Independently Impressive: A Look at Munchies’ Lunch
We managed to spend a lot of time with Munchies’ Lunch, and have decided that it is perhaps the first ever puzzle game that carries weight beyond solving puzzles for the sake of it.
I've just played perhaps the first ever puzzle game inspired by the true story of a family's fight for survival. It's called Munchies' Lunch. Strangely enough, the incredibly serious sounding theme is presented in a light, colorful, cartoonish style. The game follows the mother of the family, whom are all survivors of a horrible guillotine accident, on her quest to feed her two children, and save her husband from Yetis, Islamic Birds, Mask-people, and some pink blob-things whom are the misshapen result of an experiment to clone Gene Simmons.
Munchies' Lunch is very easy to pick up and play. Within minutes of installing the game, I was off and running with the first set of puzzles. The object of the game is straight forward: score enough points to advance onto the next level. Points are scored by collecting items strewn about the checkerboard where each puzzle is played out. Generally, these are a piece of food, like an apple or a carrot. There are, of course, obstacles to be avoided – monsters and chili peppers, specifically. Touch either, and you'll have to restart the puzzle completely. Naturally, you figure out ways to circumvent the obstacles, or eliminate them entirely. It sounds simple, but Munchies' Lunch can be deceptively complex.
Mainly because there's a twist to the way movement is handled. The main character moves around the board one square at a time, while monsters on the board mirror every move she makes. So, if she were to move up, they move down, she moves left, they move right, so on and so forth. You have to carefully manage the way she moves, because the monsters can also collect the items you're after. If they steal enough of them away from you, you'll have to start the puzzle over again.
While the mirrored movement of monsters in this game was cool at first, I began to get tired of it after a while. There are many times when careful manipulation of your enemy's movements is absolutely critical. I began to focus specifically on their movements, rather than those of our heroic mother. As a result, I'd make mistakes like pushing up on my keyboard because I wanted the monsters to move up. Predictably, they actually did the opposite, resulting in my having to restart the puzzle.
This happened quite often, as some puzzles required me to focus on my character's movement, while others has me focused on the monsters' movement. Switching back and forth seemingly randomly would often get confusing. And when an avoidable error on my part caused me to restart a puzzle for the 20th time, things started getting frustrating.
There's a lot of trial and error in Munchies' Lunch, and each failure requires a restart of the board. When I combine those trial and error restarts with the restarts caused by moving down when I meant to move up, a lot of the fun of the game was lost for me. This could have been negated by an “undo” option – the ability to go back a couple of steps in the puzzle, rather than have to start at the beginning each time I make a small mistake.
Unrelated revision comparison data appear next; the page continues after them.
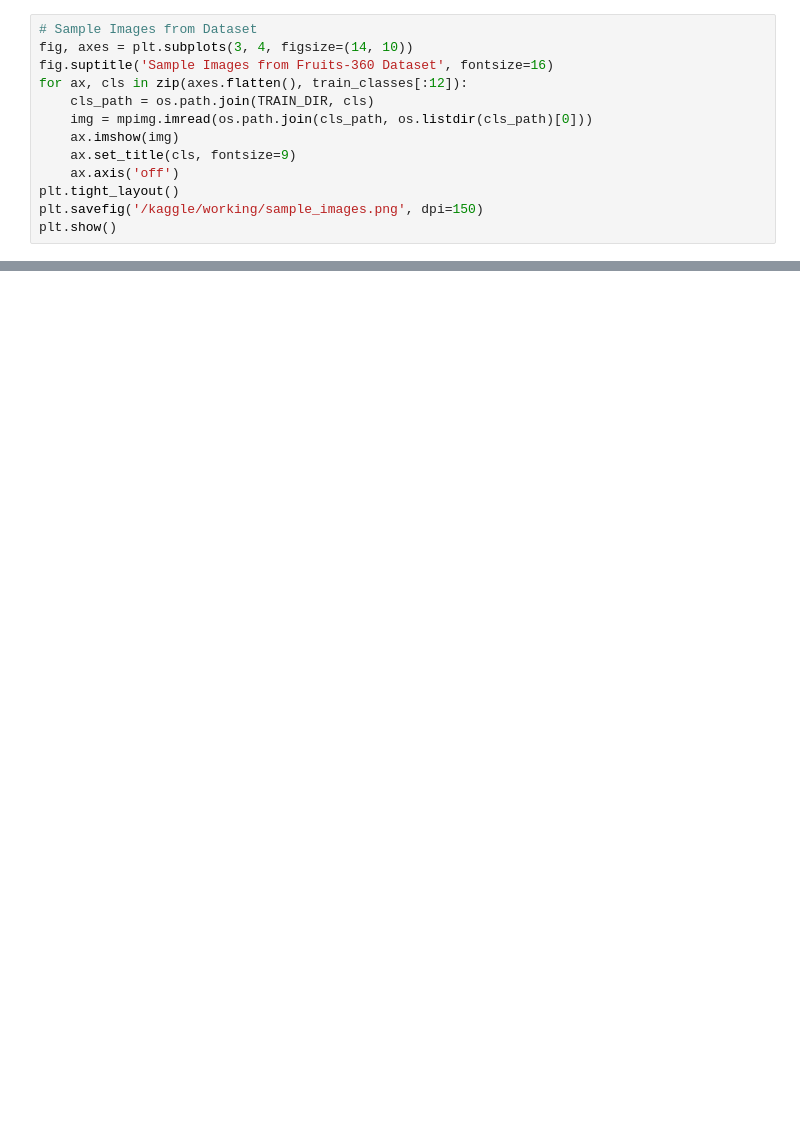
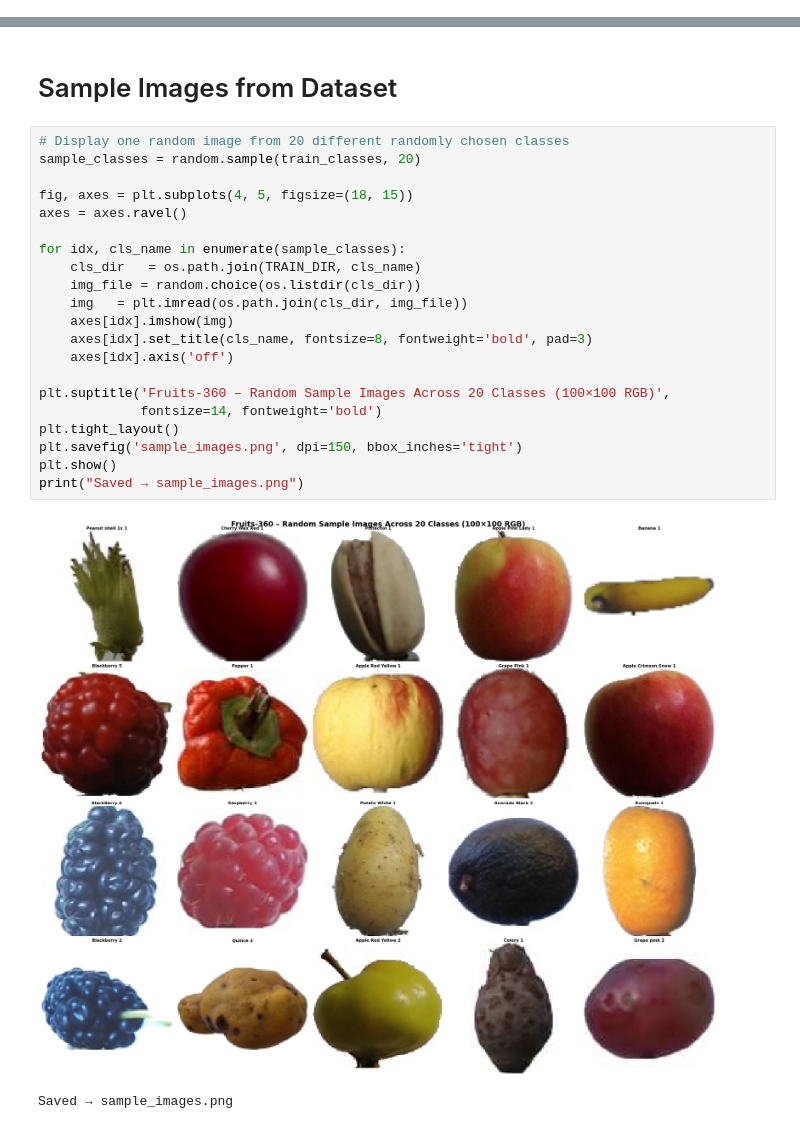
Before and after one commit to Supreena5254/-AI-and-Machine-Learning, a Jupyter notebook: 2409007_SuprinaKhadgi_Task-2.ipynb, the cells around one changed output, grey strips where cells are left out. Drawn from its saved outputs; the diff is of its cells as text; blank space fills up the shorter version.

```diff
--- a/2409007_SuprinaKhadgi_Task-2.ipynb
+++ b/2409007_SuprinaKhadgi_Task-2.ipynb
@@ -122,13 +0,0 @@ Observation: Dataset is near-balanced — no major class imbalance.
-# %%
-# Sample Images from Dataset
-fig, axes = plt.subplots(3, 4, figsize=(14, 10))
-fig.suptitle('Sample Images from Fruits-360 Dataset', fontsize=16)
-for ax, cls in zip(axes.flatten(), train_classes[:12]):
-    cls_path = os.path.join(TRAIN_DIR, cls)
-    img = mpimg.imread(os.path.join(cls_path, os.listdir(cls_path)[0]))
-    ax.imshow(img)
-    ax.set_title(cls, fontsize=9)
-    ax.axis('off')
-plt.tight_layout()
-plt.savefig('/kaggle/working/sample_images.png', dpi=150)
-plt.show()
@@ -1107,0 +186,26 @@ All models saved to /kaggle/working/
+# %% [markdown]
+# Sample Images from Dataset
+# %%
+# Display one random image from 20 different randomly chosen classes
+sample_classes = random.sample(train_classes, 20)
+
+fig, axes = plt.subplots(4, 5, figsize=(18, 15))
+axes = axes.ravel()
+
+for idx, cls_name in enumerate(sample_classes):
+    cls_dir   = os.path.join(TRAIN_DIR, cls_name)
+    img_file = random.choice(os.listdir(cls_dir))
+    img   = plt.imread(os.path.join(cls_dir, img_file))
+    axes[idx].imshow(img)
+    axes[idx].set_title(cls_name, fontsize=8, fontweight='bold', pad=3)
+    axes[idx].axis('off')
+
+plt.suptitle('Fruits-360 – Random Sample Images Across 20 Classes (100×100 RGB)',
+             fontsize=14, fontweight='bold')
+plt.tight_layout()
+plt.savefig('sample_images.png', dpi=150, bbox_inches='tight')
+plt.show()
+print("Saved → sample_images.png")
+# %% [output]
+[figure, added]
+Saved → sample_images.png
```
Also changed, not shown: parts of 117 cells of this notebook.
Also, it'd save me the personal grief of know that I caused a mother of two to get eaten by a yeti while her children looked on and cried.
Still, there are some admirable qualities in Munchies' Lunch. First, it's very easy to get into. There's a saying that goes “a good game is easy to learn, but tough to master” and Munchies' Lunch is both. One can jump into the game knowing practically nothing about it, and start solving puzzles right away. As progression is made, the puzzles get much, much more complex – later puzzles require a good ability for foresight and planning to solve. Also, Munchies' Lunch is very easy to pick up and play. Unfortunately, it's only available for Windows right now, but I have a feeling there will be iOS and Android releases, as this sort of game practically begs to be played while waiting at the Doctor's office, or when trying to keep your kids entertained at the grocery store.
All in all, Munchies Lunch isn't going to satisfy someone looking for a uniquely deep puzzle experience. But it's an easy to get into, quickly consumed affair that offers a few hours game time for a fair price.